life in the American East did. Higher economic class women stayed home and
kept house, lower economic class women kept house and worked to earn extra
money, basically the same pattern in the East.

Women had more power because of their scarcity. A woman could afford to
pick and choose between husbands, and could also divorce without fear of
not finding another man to support her and her children (that is, in the
cases when women were *allowed* to keep custody of their children). In
the East, until the Civil War adjusted the population ratio a bit, there
were more marriageable women than men and women therefore didn't have the
option of picking up and walking out at any time -- there was a good
chance they could not support themselves.
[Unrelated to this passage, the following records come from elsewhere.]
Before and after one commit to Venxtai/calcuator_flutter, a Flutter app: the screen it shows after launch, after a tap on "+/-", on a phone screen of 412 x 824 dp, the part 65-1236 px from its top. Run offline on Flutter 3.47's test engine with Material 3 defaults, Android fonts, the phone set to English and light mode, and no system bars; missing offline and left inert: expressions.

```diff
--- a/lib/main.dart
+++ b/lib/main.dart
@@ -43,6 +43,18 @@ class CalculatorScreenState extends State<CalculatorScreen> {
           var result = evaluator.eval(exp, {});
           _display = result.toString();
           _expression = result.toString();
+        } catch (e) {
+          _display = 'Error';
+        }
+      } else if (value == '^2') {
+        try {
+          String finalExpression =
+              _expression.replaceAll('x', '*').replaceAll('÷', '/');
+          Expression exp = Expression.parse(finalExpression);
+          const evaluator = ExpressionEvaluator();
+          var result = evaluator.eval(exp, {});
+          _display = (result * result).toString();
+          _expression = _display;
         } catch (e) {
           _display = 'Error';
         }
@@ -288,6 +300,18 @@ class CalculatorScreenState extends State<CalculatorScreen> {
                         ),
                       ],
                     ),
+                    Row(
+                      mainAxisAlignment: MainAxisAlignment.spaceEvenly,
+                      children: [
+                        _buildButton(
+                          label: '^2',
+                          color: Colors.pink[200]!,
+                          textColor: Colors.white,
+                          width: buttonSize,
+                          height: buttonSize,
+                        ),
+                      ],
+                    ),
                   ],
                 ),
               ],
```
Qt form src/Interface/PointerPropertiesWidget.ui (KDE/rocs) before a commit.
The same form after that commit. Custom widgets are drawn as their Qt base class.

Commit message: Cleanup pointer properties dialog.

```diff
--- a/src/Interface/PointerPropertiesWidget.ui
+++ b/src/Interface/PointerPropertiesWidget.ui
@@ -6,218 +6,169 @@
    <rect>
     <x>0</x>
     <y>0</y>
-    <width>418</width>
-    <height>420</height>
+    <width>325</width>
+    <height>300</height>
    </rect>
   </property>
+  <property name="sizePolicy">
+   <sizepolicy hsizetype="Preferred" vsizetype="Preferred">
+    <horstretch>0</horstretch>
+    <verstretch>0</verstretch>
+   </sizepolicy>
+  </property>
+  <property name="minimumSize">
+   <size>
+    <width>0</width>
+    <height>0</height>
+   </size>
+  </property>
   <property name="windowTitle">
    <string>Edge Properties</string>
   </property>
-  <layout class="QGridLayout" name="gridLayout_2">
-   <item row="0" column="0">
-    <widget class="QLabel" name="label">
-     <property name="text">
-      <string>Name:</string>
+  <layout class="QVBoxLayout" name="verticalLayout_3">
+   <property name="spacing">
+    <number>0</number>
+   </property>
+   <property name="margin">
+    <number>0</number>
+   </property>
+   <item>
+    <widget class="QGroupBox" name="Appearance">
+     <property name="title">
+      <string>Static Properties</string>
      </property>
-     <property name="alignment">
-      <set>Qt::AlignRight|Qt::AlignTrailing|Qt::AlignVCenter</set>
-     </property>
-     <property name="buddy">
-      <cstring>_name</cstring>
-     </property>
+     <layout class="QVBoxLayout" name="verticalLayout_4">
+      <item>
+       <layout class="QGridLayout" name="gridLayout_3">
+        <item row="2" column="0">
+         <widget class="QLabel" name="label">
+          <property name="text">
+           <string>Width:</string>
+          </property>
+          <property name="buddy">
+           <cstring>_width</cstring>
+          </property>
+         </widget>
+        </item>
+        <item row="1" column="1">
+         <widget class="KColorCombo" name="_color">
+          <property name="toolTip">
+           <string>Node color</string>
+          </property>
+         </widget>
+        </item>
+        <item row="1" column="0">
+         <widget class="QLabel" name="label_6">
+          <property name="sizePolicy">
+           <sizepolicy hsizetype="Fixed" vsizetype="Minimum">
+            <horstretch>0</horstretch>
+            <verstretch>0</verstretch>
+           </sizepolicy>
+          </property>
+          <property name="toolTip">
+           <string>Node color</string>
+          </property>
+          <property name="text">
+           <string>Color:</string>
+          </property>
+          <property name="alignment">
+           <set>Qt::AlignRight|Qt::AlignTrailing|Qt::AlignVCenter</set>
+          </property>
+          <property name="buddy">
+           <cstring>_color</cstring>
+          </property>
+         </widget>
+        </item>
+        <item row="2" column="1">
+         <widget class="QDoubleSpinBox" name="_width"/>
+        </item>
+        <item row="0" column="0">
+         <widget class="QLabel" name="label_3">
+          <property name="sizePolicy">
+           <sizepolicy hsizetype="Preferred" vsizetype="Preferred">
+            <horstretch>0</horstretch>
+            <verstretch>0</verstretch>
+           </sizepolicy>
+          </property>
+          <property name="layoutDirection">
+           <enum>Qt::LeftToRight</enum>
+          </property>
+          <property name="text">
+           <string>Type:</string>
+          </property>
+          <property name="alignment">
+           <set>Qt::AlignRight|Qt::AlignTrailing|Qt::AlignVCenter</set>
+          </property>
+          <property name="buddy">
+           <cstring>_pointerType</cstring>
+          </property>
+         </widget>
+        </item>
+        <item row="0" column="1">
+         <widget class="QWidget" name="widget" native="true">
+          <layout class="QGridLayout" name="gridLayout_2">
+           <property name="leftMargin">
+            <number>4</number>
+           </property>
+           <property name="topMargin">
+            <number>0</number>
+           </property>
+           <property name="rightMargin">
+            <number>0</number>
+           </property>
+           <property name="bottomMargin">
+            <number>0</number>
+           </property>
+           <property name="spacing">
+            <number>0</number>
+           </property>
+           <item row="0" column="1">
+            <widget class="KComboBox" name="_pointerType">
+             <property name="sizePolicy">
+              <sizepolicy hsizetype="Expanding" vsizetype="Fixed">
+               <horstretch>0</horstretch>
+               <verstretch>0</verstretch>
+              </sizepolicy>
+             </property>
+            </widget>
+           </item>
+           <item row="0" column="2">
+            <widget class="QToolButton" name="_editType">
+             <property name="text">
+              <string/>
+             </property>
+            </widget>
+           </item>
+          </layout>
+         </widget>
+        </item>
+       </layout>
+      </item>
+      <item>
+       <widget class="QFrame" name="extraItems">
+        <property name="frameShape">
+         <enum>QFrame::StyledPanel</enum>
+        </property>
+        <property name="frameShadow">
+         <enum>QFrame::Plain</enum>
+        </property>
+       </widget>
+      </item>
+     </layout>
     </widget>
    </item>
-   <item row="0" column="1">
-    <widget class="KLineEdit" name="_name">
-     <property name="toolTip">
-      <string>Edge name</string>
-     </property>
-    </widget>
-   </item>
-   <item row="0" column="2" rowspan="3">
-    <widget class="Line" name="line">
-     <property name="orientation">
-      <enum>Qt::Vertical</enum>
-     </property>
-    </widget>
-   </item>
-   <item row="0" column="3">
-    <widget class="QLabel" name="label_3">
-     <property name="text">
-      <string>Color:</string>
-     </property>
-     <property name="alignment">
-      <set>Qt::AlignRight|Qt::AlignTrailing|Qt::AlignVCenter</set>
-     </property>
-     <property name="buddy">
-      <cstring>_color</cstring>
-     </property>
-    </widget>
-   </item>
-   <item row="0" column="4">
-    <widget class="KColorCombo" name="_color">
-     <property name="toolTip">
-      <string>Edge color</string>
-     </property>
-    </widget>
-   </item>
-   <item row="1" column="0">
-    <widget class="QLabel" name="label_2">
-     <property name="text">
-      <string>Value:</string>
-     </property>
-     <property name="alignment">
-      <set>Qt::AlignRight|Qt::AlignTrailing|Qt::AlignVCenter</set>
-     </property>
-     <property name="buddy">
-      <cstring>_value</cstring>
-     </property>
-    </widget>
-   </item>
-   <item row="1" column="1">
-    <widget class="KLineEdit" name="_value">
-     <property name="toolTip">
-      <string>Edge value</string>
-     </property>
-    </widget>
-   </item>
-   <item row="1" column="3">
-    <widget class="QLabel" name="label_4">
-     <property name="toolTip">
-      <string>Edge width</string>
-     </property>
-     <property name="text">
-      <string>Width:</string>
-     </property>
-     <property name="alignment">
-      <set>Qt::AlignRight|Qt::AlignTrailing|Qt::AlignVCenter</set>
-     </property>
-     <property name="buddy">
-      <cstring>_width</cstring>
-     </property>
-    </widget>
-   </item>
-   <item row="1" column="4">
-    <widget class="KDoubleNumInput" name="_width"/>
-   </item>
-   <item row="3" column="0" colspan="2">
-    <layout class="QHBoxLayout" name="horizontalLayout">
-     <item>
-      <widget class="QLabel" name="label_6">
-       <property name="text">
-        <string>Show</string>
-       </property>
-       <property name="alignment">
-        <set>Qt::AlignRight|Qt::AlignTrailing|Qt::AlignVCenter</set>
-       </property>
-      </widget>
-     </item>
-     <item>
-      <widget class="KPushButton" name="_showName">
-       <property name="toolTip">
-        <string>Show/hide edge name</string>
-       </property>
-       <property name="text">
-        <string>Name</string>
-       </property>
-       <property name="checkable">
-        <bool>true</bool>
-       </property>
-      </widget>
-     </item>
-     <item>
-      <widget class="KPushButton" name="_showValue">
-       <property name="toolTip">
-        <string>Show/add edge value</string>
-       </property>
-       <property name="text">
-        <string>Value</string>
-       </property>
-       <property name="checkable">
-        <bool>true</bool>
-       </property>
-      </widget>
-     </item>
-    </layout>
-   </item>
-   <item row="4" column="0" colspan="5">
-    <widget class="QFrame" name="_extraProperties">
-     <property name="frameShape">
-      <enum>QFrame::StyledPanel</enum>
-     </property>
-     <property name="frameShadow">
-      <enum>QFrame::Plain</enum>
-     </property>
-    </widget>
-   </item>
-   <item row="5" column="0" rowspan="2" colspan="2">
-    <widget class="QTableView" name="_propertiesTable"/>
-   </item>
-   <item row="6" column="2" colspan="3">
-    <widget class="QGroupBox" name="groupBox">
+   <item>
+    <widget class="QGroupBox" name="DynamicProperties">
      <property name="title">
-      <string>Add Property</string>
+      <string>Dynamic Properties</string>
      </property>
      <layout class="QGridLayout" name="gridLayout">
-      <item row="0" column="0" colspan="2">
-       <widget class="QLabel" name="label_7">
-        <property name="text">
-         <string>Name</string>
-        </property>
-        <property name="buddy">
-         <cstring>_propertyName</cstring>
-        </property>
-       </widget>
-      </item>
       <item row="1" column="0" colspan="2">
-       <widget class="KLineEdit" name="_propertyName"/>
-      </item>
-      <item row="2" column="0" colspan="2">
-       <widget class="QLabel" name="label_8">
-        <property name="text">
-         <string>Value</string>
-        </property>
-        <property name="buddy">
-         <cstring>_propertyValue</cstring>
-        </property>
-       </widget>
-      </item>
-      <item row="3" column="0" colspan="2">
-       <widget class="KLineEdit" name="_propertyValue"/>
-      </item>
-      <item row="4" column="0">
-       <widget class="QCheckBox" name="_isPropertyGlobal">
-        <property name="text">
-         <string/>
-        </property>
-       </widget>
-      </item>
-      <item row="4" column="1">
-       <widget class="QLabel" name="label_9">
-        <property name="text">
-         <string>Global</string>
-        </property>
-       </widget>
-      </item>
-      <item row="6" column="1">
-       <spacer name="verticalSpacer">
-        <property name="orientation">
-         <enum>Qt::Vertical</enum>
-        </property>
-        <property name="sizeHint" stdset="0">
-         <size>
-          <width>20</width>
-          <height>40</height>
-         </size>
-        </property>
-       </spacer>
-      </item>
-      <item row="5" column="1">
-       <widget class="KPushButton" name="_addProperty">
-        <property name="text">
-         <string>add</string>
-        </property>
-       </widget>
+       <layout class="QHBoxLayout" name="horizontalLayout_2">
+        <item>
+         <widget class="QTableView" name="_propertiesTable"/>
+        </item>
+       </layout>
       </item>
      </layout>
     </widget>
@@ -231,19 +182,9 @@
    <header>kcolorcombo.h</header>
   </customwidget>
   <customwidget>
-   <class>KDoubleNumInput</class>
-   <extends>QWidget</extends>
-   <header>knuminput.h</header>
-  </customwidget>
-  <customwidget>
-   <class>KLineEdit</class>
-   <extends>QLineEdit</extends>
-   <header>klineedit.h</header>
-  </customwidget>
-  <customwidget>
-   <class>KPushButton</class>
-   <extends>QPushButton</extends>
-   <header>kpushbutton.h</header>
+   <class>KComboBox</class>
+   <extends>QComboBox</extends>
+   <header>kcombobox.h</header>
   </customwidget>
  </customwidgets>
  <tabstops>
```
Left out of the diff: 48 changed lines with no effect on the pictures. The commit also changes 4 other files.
Also, Western states gave political rights to women -- voting and sitting
on juries -- in order to attract more women out West, to address the
population imbalance.

As for the "civilized" airs, the temperance movements took hold in
Colorado and Nevada in the 1850s, the very latest issues of _Godey's
Lady's Book_ and similar magazines kept women up-to-date on the latest
fashions (I have this wonderful picture of two women in the street of a
mining town - the street is muddy, the buildings are ramshackle, but both
ladies are resplendent in hoopskirts, layers and layers of ruffles and
bows, and elaborate decorations), and towns had elaborate social life,
with balls and bands (Carrie Williams, 1858 -- "Wallace is down at the
pigsty Tuteing on that Infernal Thing" [I love that quote :) ]).

Anyway, to say the American West wasn't civilized at the time that women
were getting more power there isn't really true -- single men and and
women who catered to their needs (washerwomen, prostitutes) populated the
West until the 1840s, when families began to arrive over the trails, and
the "wild" West promptly settled down (to an extent). By the time women
got the vote (1869-1890s), it had pretty much settled down, to the extent
that even *getting* there wasn't particularly hard anymore -- the
railroad arrived about that time.


-- <*>
"Assiduous and frequent questioning is indeed the first key to wisdom ...for
by doubting we come to inquiry; through inquiring we perceive the truth..."
--Peter Abelard (..........I claim this .sig for Queen Elizabeth)